“We looked at different flesh-eating diseases,” says Gower. “Necrosis, leprosy, all kinds of horrible references. Many interesting shapes, colors and cuts. For textures, colors, glosses, they can give us a good indication of how dry things are. It is very grounded in the real world of trauma.
“Dragon House” was set nearly 20 years into the future, so Viserys had to eat it slowly. One of the first signs of trouble to come is the “little grape wound on his back,” an unfair wound but indicative of the difficulty of being king.
“At the time, we had about seven different stages, which were defined by the makeup, the hair, the receding hairline, the skin tone and color, the texture of the skin, and then the various small cuts on the body,” says Gower. “We had little silicone molds that you could press on the skin and clean. We had Paddy’s beard and shaved cheek stuff with the hairline, little cuts. With a silicone bald cap, we could push the hairline back and make cuts in there.”
By the time episodes 7 and 8 rolled around, many viewers — and most of the power-hungry royal family of King’s Landing — were surprised to find that the king was still alive. The shell of his former self Viserys is bone-thin, bald and addicted to poppy milk, a popular medical opiate in Westeros. To create this sickly look, Gower explained that they used a skin doublet.
“For one or two scenes, we had a body double that was very thin and had very clear bone structure,” he said. “We shot some scenes with the wounds on his back, the collarbone and the necrosis on his shoulder. Then we shot the same scene with Paddy, and the VFX was able to fit Paddy’s face onto the body of the stuntman.”
Having a body double means twice as much prep time for hair and make-up for both men. In Episode 8, when half of Viserys’ face was revealed to have fallen off, it took five hours to create the prosthetics and wig.
“We didn’t have a lace wig because Viserys’ hair was getting too thin and receding,” says Gower. “We put all the hair in individually and punched it into the silicone prosthetics. Every day he has a newly punched silicone prosthetic. We do Paddy’s makeup on one end of the trailer, then we do his stunts on the other end of the film. And if he does a bald cap with punched hair in the back or 3/4 We can shoot from behind.
When we first see Viserys in Episode 8, a golden half-mask hides the damaged parts of his face. During a tense dinner, he removes his mask so his family can see him for what he really is – a villainous king with not much time left to live. A combination of functional and visual effects helped create open spaces in the eye sockets, cheeks and jaw.
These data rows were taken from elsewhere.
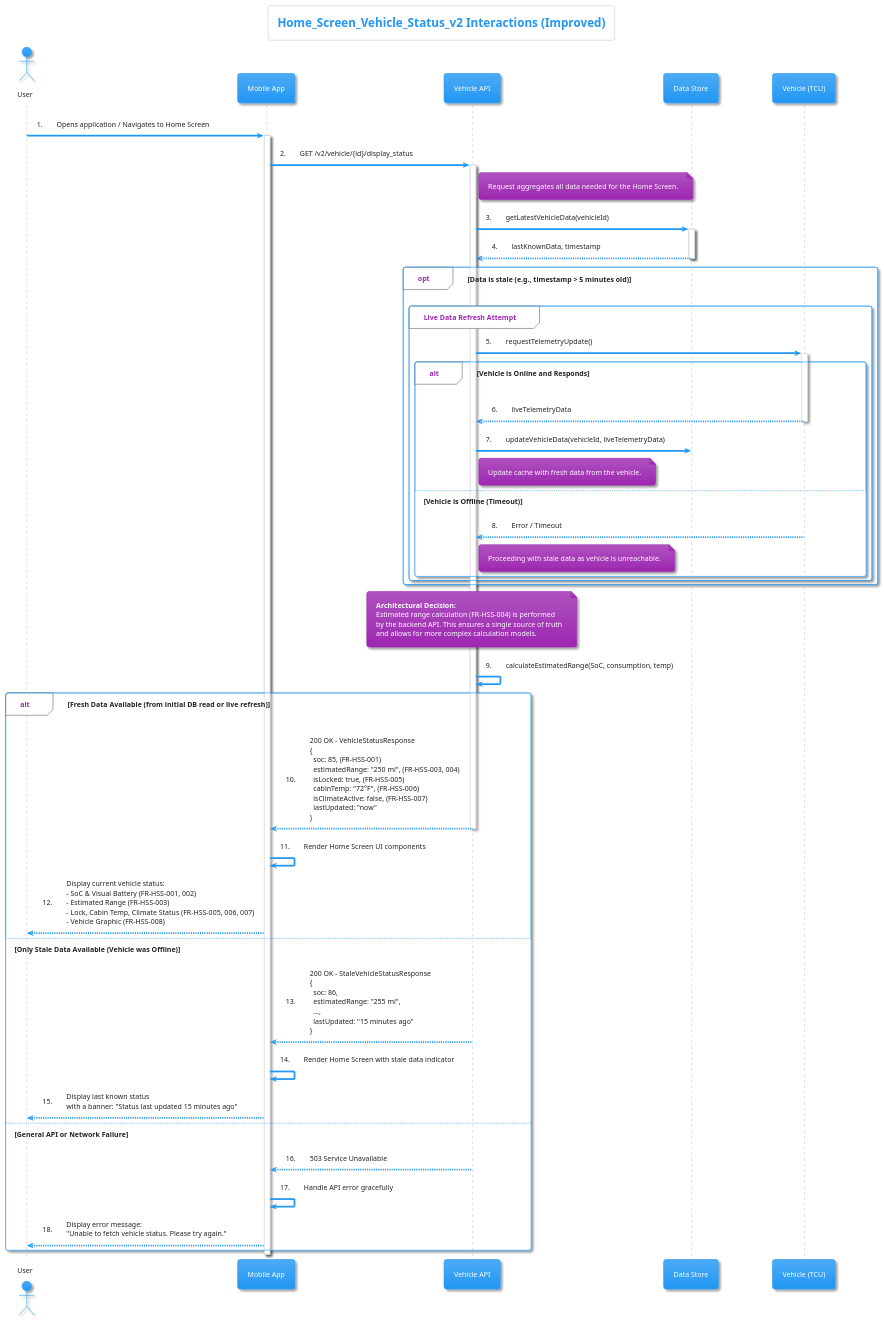
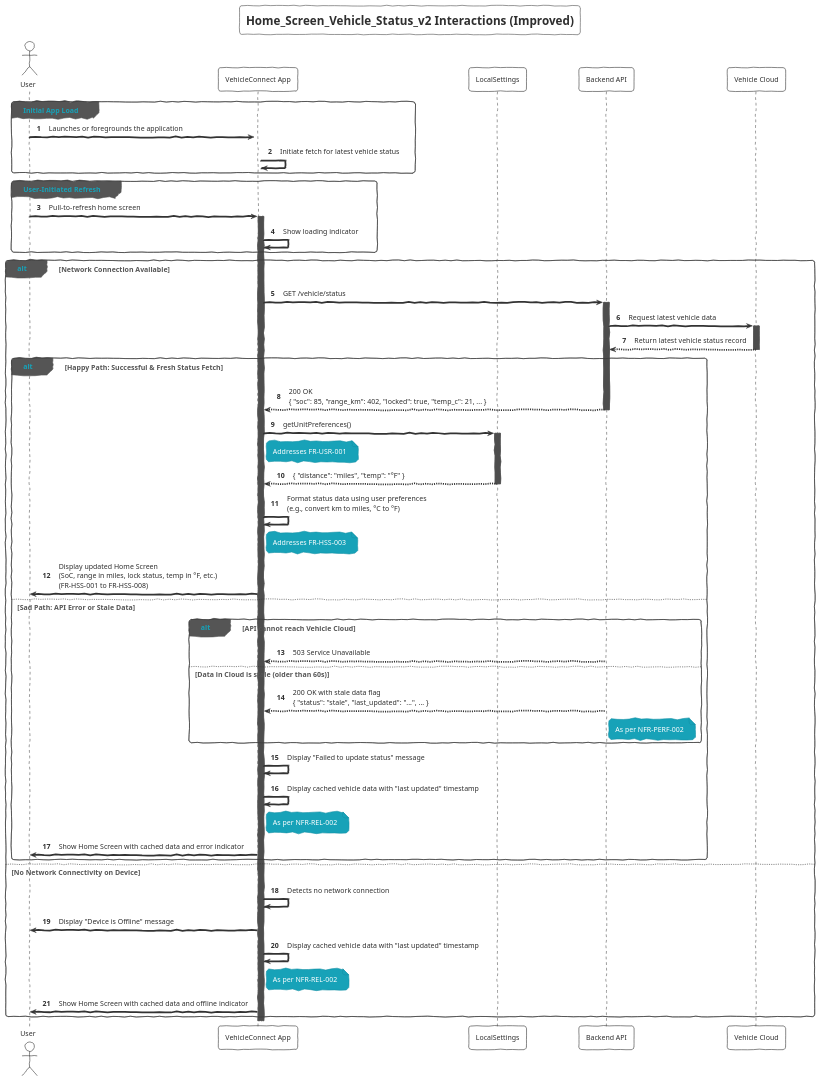
Before and after one commit to fcaversan/SRS_Project: the diagram in uml_diagrams/sequence/Home_Screen_Vehicle_Status_v2_sequence_diagram.puml, drawn with PlantUML. The commit also changed 149 other files, not shown here.

First line of the commit message:
feat: Add scope enforcement to prevent diagram hallucination and feature drift

```diff
--- a/uml_diagrams/sequence/Home_Screen_Vehicle_Status_v2_sequence_diagram.puml
+++ b/uml_diagrams/sequence/Home_Screen_Vehicle_Status_v2_sequence_diagram.puml
@@ -1,76 +1,78 @@
 @startuml
-' v2.0 - Improved based on QA Feedback
-!theme materia
+!theme sketchy-outline
 
 title Home_Screen_Vehicle_Status_v2 Interactions (Improved)
 
-autonumber "0."
+autonumber
 
 actor "User" as User
-participant "Mobile App" as App
-participant "Vehicle API" as API
-participant "Data Store" as DB
-participant "Vehicle (TCU)" as TCU
+participant "VehicleConnect App" as App
+participant "LocalSettings" as LocalSettings
+participant "Backend API" as API
+participant "Vehicle Cloud" as Cloud
 
-User -> App: Opens application / Navigates to Home Screen
-activate App
-
-App -> API: GET /v2/vehicle/{id}/display_status
-activate API
-note right of API: Request aggregates all data needed for the Home Screen.
-
-API -> DB: getLatestVehicleData(vehicleId)
-activate DB
-DB --> API: lastKnownData, timestamp
-deactivate DB
-
-opt Data is stale (e.g., timestamp > 5 minutes old)
-    group Live Data Refresh Attempt
-        API -> TCU: requestTelemetryUpdate()
-        activate TCU
-        alt Vehicle is Online and Responds
-            TCU --> API: liveTelemetryData
-            deactivate TCU
-            API -> DB: updateVehicleData(vehicleId, liveTelemetryData)
-            note right of API: Update cache with fresh data from the vehicle.
-        else Vehicle is Offline (Timeout)
-            TCU --> API: Error / Timeout
-            deactivate TCU
-            note right of API: Proceeding with stale data as vehicle is unreachable.
-        end
-    end
+group Initial App Load
+    User -> App: Launches or foregrounds the application
+    activate App
+    App -> App: Initiate fetch for latest vehicle status
 end
 
-note over API
-**Architectural Decision:**
-Estimated range calculation (FR-HSS-004) is performed
-by the backend API. This ensures a single source of truth
-and allows for more complex calculation models.
-end note
-API -> API: calculateEstimatedRange(SoC, consumption, temp)
+group User-Initiated Refresh
+    User -> App: Pull-to-refresh home screen
+    activate App
+    App -> App: Show loading indicator
+end
 
-alt Fresh Data Available (from initial DB read or live refresh)
-    API --> App: 200 OK - VehicleStatusResponse\n{\n  soc: 85, (FR-HSS-001)\n  estimatedRange: "250 mi", (FR-HSS-003, 004)\n  isLocked: true, (FR-HSS-005)\n  cabinTemp: "72°F", (FR-HSS-006)\n  isClimateActive: false, (FR-HSS-007)\n  lastUpdated: "now"\n}
-    deactivate API
+alt Network Connection Available
 
-    App -> App: Render Home Screen UI components
-    App --> User: Display current vehicle status:\n- SoC & Visual Battery (FR-HSS-001, 002)\n- Estimated Range (FR-HSS-003)\n- Lock, Cabin Temp, Climate Status (FR-HSS-005, 006, 007)\n- Vehicle Graphic (FR-HSS-008)
+    App -> API: GET /vehicle/status
+    activate API
 
-else Only Stale Data Available (Vehicle was Offline)
-    API --> App: 200 OK - StaleVehicleStatusResponse\n{\n  soc: 86,\n  estimatedRange: "255 mi",\n  ...,\n  lastUpdated: "15 minutes ago"\n}
-    deactivate API
+    API -> Cloud: Request latest vehicle data
+    activate Cloud
+    Cloud --> API: Return latest vehicle status record
+    deactivate Cloud
 
-    App -> App: Render Home Screen with stale data indicator
-    App --> User: Display last known status\nwith a banner: "Status last updated 15 minutes ago"
+    alt Happy Path: Successful & Fresh Status Fetch
+        API --> App: 200 OK \n{ "soc": 85, "range_km": 402, "locked": true, "temp_c": 21, ... }
+        deactivate API
 
-else General API or Network Failure
-    API --> App: 503 Service Unavailable
-    deactivate API
+        App -> LocalSettings: getUnitPreferences()
+        note right of App: Addresses FR-USR-001
+        activate LocalSettings
+        LocalSettings --> App: { "distance": "miles", "temp": "°F" }
+        deactivate LocalSettings
 
-    App -> App: Handle API error gracefully
-    App --> User: Display error message:\n"Unable to fetch vehicle status. Please try again."
+        App -> App: Format status data using user preferences \n(e.g., convert km to miles, °C to °F)
+        note right of App: Addresses FR-HSS-003
+
+        App -> User: Display updated Home Screen \n(SoC, range in miles, lock status, temp in °F, etc.) \n(FR-HSS-001 to FR-HSS-008)
+
+    else Sad Path: API Error or Stale Data
+        alt API cannot reach Vehicle Cloud
+            API --> App: 503 Service Unavailable
+        else Data in Cloud is stale (older than 60s)
+            API --> App: 200 OK with stale data flag \n{ "status": "stale", "last_updated": "...", ... }
+            note right of API: As per NFR-PERF-002
+        end
+        deactivate API
+
+        App -> App: Display "Failed to update status" message
+        App -> App: Display cached vehicle data with "last updated" timestamp
+        note right of App: As per NFR-REL-002
+        App -> User: Show Home Screen with cached data and error indicator
+    end
+
+else No Network Connectivity on Device
+
+    App -> App: Detects no network connection
+    App -> User: Display "Device is Offline" message
+    App -> App: Display cached vehicle data with "last updated" timestamp
+    note right of App: As per NFR-REL-002
+    App -> User: Show Home Screen with cached data and offline indicator
+
 end
 
 deactivate App
 
 @enduml
```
“We knew we couldn’t achieve this final look in practice, because we’d have all these holes in Paddy’s head,” says Gower. “For those scenes, we had full synthetic makeup covering Paddy’s face. We had areas painted green for the visual effects section to remove in post. They also went into the construction of Paddy’s face, making it slimmer and bolder.
The shocking and half-lost face is Viserys’ last stage before dying in his sleep at the end of Episode 8. Gower said the “Dragon House” team wanted viewers to feel “sadness” and “regret” for the king. But don’t be intimidated by the type.
Gower’s next HBO project, however, is set to shock viewers. He’s making creepy, zombie-like clickers from “The Last of Us,” HBO’s upcoming adaptation of the post-apocalyptic video game series. In “The Last of Us”, an airborne fungus has destroyed society, and those infected begin to sprout from their bodies like mushrooms. The fungus takes over the victims’ nervous systems, gouging out their eyes, and forcing them to use echo to eat human flesh.
“It was a bit of a dream,” says Gower. “For a monster creator, that’s exactly what I got into the business for. We were really lucky. The scripts are fantastic. There are some very scary moments. There’s a lot in there for fans. I think it’s fair to say they’ll be very happy.
While he couldn’t say much about the upcoming sequel, Gower praised his “Chernobyl” co-showrunners Craig Mazin and Neil Druckman, who directed the first game.
“From what I saw on set and what we shot, it was very true and accurate to the game,” he said. “I hope the fans will be over the moon and it will spawn a lot of new fans who are introduced to the show rather than the video game.”